Love him or hate him, many people give Donald Trump credit for understanding on an almost visceral level how the media landscape has changed—and how to use that to his advantage. But Kim Kardashian could probably give The Donald a run for his money in that department, and her latest feud with Taylor Swift is a perfect example as to why.
On the surface, at least, the Republican presidential nominee and the model/actress and wife of rapper Kanye West appear to have little in common, apart from their celebrity status. But both have shown a superior ability to take command of their own media narratives—using the tools of social media and social networks—and turn it to their own ends.
In Trump’s case, the former reality TV star has been able to do an end run around traditional media coverage in a number of situations, going direct to his fans and support base with his message, thanks to massive following on Twitter.
Trump has also benefitted from plenty of mainstream TV coverage—as has Kardashian. But in most cases, that coverage comes after they have released their own media content through their own channels, and that gives them an almost unprecedented amount of control over how the story evolves.
Take the latest Swift feud, which revolves around a song that West wrote called “Famous” in which he talks about Swift in a way that the pop singer has complained was offensive and misogynistic, implying that they might sleep together.
The details of the back-and-forth that this triggered between Swift and West/Kardashian is something with which only tabloid magazines and websites are probably concerned. But what’s interesting from a media perspective is how Kardashian responded. In a nutshell, she used social media against Swift in a particularly effective way.
After Swift complained about West’s lyrics, the rapper said that he spoke to her beforehand and got her approval. Swift, however, said this wasn’t true, and did so via multiple accounts on multiple social media platforms as well as official press releases.
Instead of launching into a he-said and she-said, Kardashian posted a single response on Snapchat—a short, jerky video recording of West talking to Swift about the song. Although there are legal questions about whether she was right to do so (because in California, both parties to a recording must agree to it), the effect was devastating.

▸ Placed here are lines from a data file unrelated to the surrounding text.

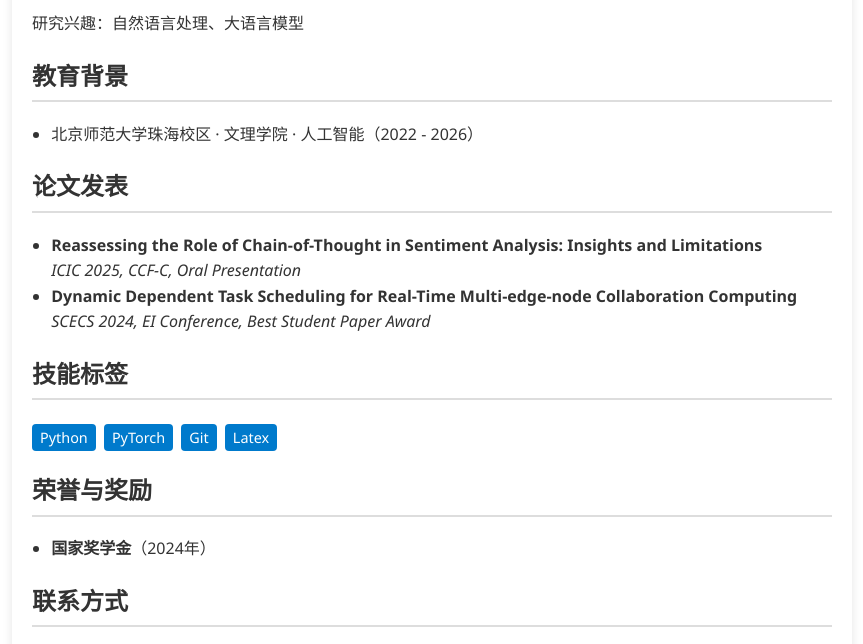
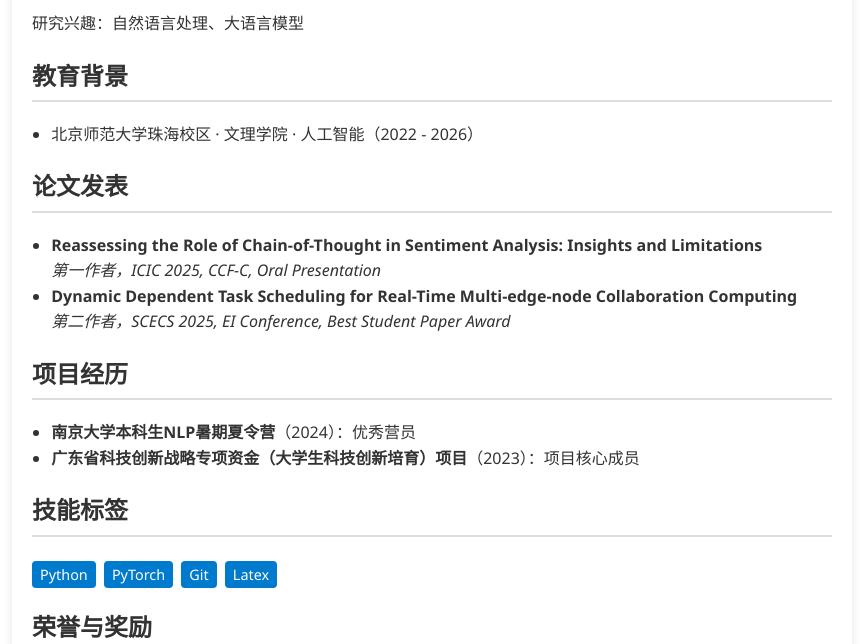
Before and after one commit to zhengky-hao/zhengky-hao.github.io, a plain HTML site: page index.html in a window 1280 px wide. Shown: the part 150-794 px from the top of the page, without its empty margins (208-1071 px from the left). Drawn offline with Linux system fonts and the light colour scheme.

Commit message:
Update index.html

```diff
--- a/index.html
+++ b/index.html
@@ -51,11 +51,17 @@
   <h2>论文发表</h2>
   <ul>
     <li><strong>Reassessing the Role of Chain-of-Thought in Sentiment Analysis: Insights and Limitations</strong>
-      <br><em>ICIC 2025, CCF-C, Oral Presentation</em>
+      <br><em>第一作者，ICIC 2025, CCF-C, Oral Presentation</em>
     </li>
     <li><strong>Dynamic Dependent Task Scheduling for Real-Time Multi-edge-node Collaboration Computing</strong>
-      <br><em>SCECS 2024, EI Conference, Best Student Paper Award</em>
+      <br><em>第二作者，SCECS 2025, EI Conference, Best Student Paper Award</em>
     </li>
+  </ul>
+
+  <h2>项目经历</h2>
+  <ul>
+    <li><strong>南京大学本科生NLP暑期夏令营</strong>（2024）：优秀营员</li>
+    <li><strong>广东省科技创新战略专项资金（大学生科技创新培育）项目</strong>（2023）：项目核心成员</li>
   </ul>
 
   <h2>技能标签</h2>
```
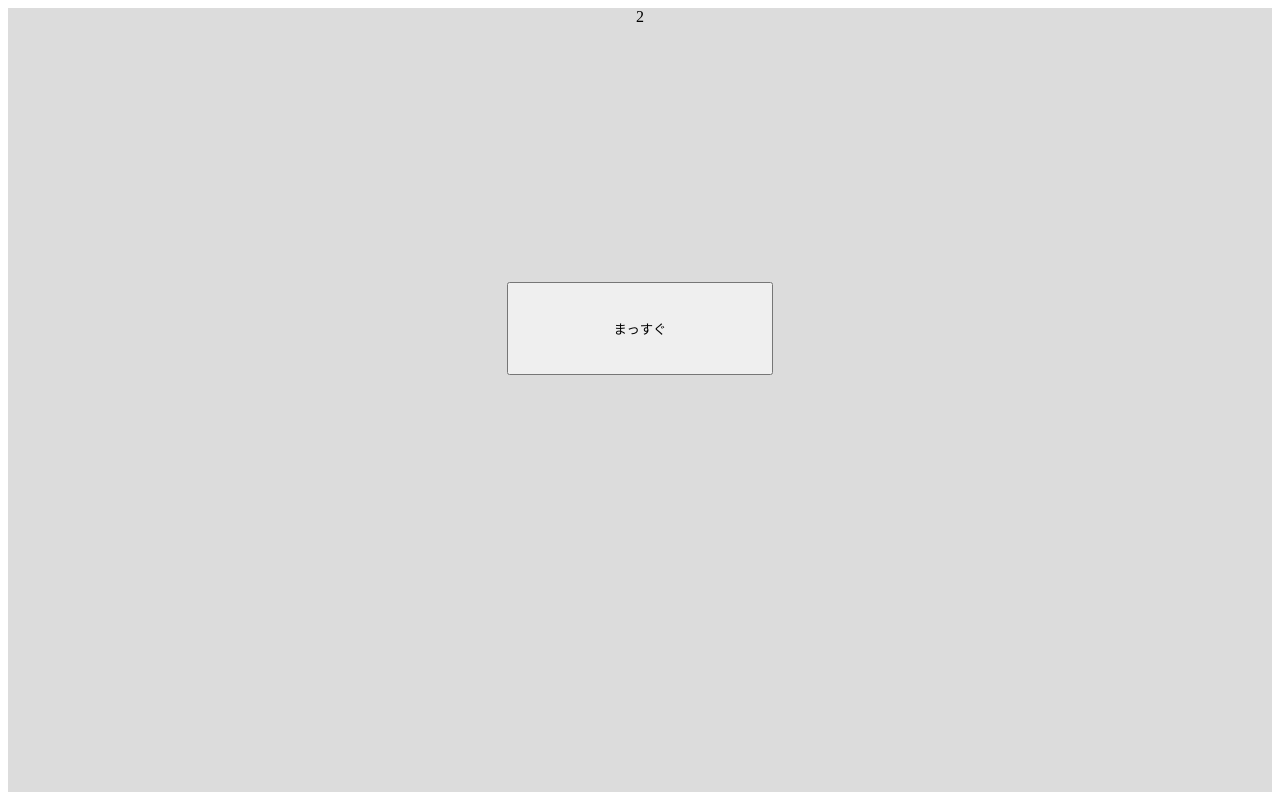
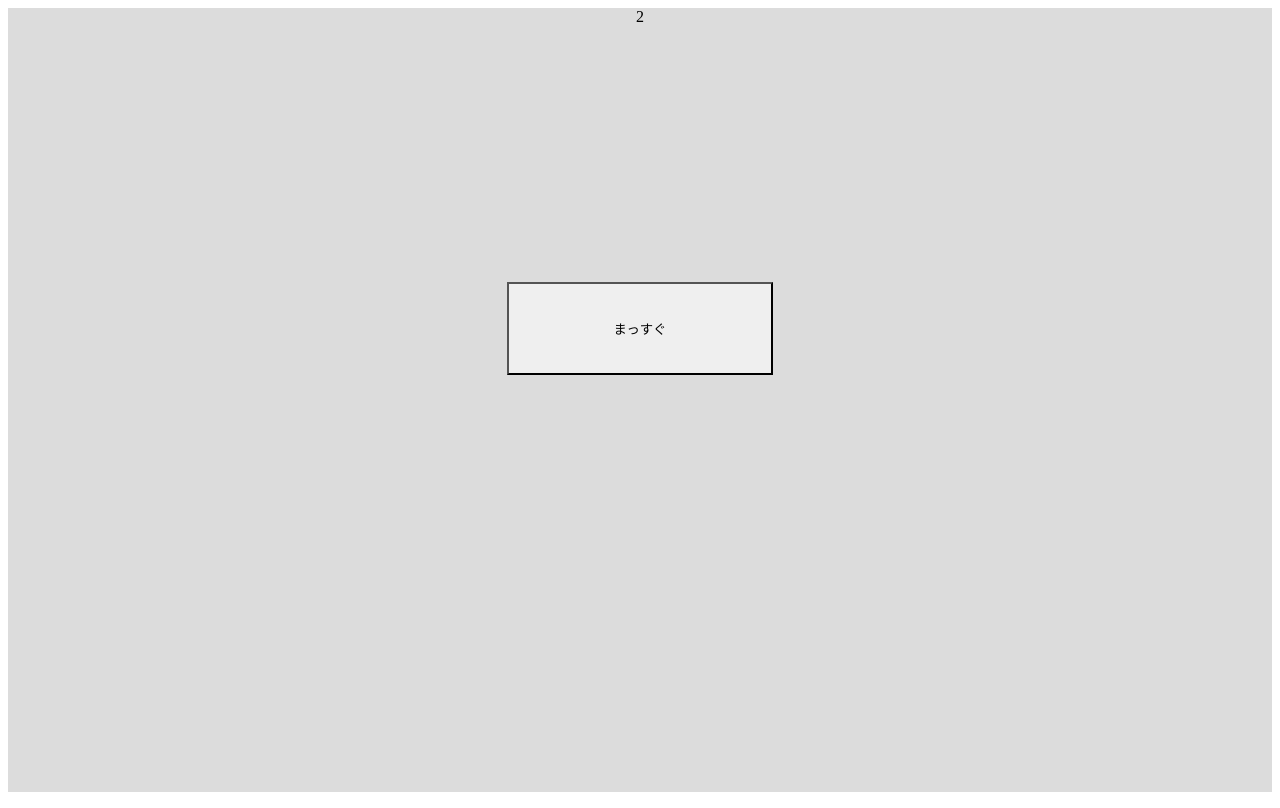
Before and after one commit to tokidrill/motokura, a Django app: page /app/hiragana in a window 1280 px wide. Run offline with Django 4.2, Linux system fonts and the light colour scheme.

Commit message:
confirmation2

```diff
--- a/src/noveltotanka/app/static/app/css/style.css
+++ b/src/noveltotanka/app/static/app/css/style.css
@@ -151,6 +151,7 @@ a {
 .one_choice {
     width: 20em;
     height: 7em;
+    -webkit-appearance: none;
 }
 
 .title {
```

As a number of media-watchers have noted, the approach taken by Swift and Kardashian couldn’t be more different. Swift posted identical messages to her Instagram and Twitter and other accounts, and released a statement to the New York Times and other outlets. Her opponent posted a single video clip to a single platform—and a platform where content not only can’t be shared easily, but is known to disappear.
At first glance, this might seem like a critical error. But Kardashian’s message likely spread far more widely than Swift’s because of its nature, and she undoubtedly knew that it would do so. Snapchat’s insular, ephemeral qualities aren’t a barrier when you have an Instagram account that consists solely of screen captures from your Snapchat messages, as Kardashian does.
In effect, Kardashian relied on her social network to do the media distribution work for her in the same way that media outlets like BuzzFeed have taken a distributed approach to their journalism. That shows Kardashian is not only a smart businesswoman who understands the power of mobile apps and gaming, but someone who appreciates the evolution of PR and media as well.
Until recently, all of this drama would have unfolded through the pages of People or the National Enquirer—or even TMZ, for that matter. Tapes would have been leaked, anonymous sources quoted and tearful interviews given.
Now, all the action happens in real time on Twitter, Instagram, Snapchat. Most of the information comes directly from the artists or celebrities involved. It may seem trivial compared with what has been happening in Turkey and elsewhere—and in many ways it is—but from a media perspective, the same concepts are at play: Namely, the power of networked distribution.
In Swift’s case, thankfully, the bombs are only rhetorical. But the lessons are the same: the tools of media are in everyone’s hands now, and the results of that revolution are as unpredictable as they are powerful. And that applies whether you are Kim Kardashian or Donald Trump.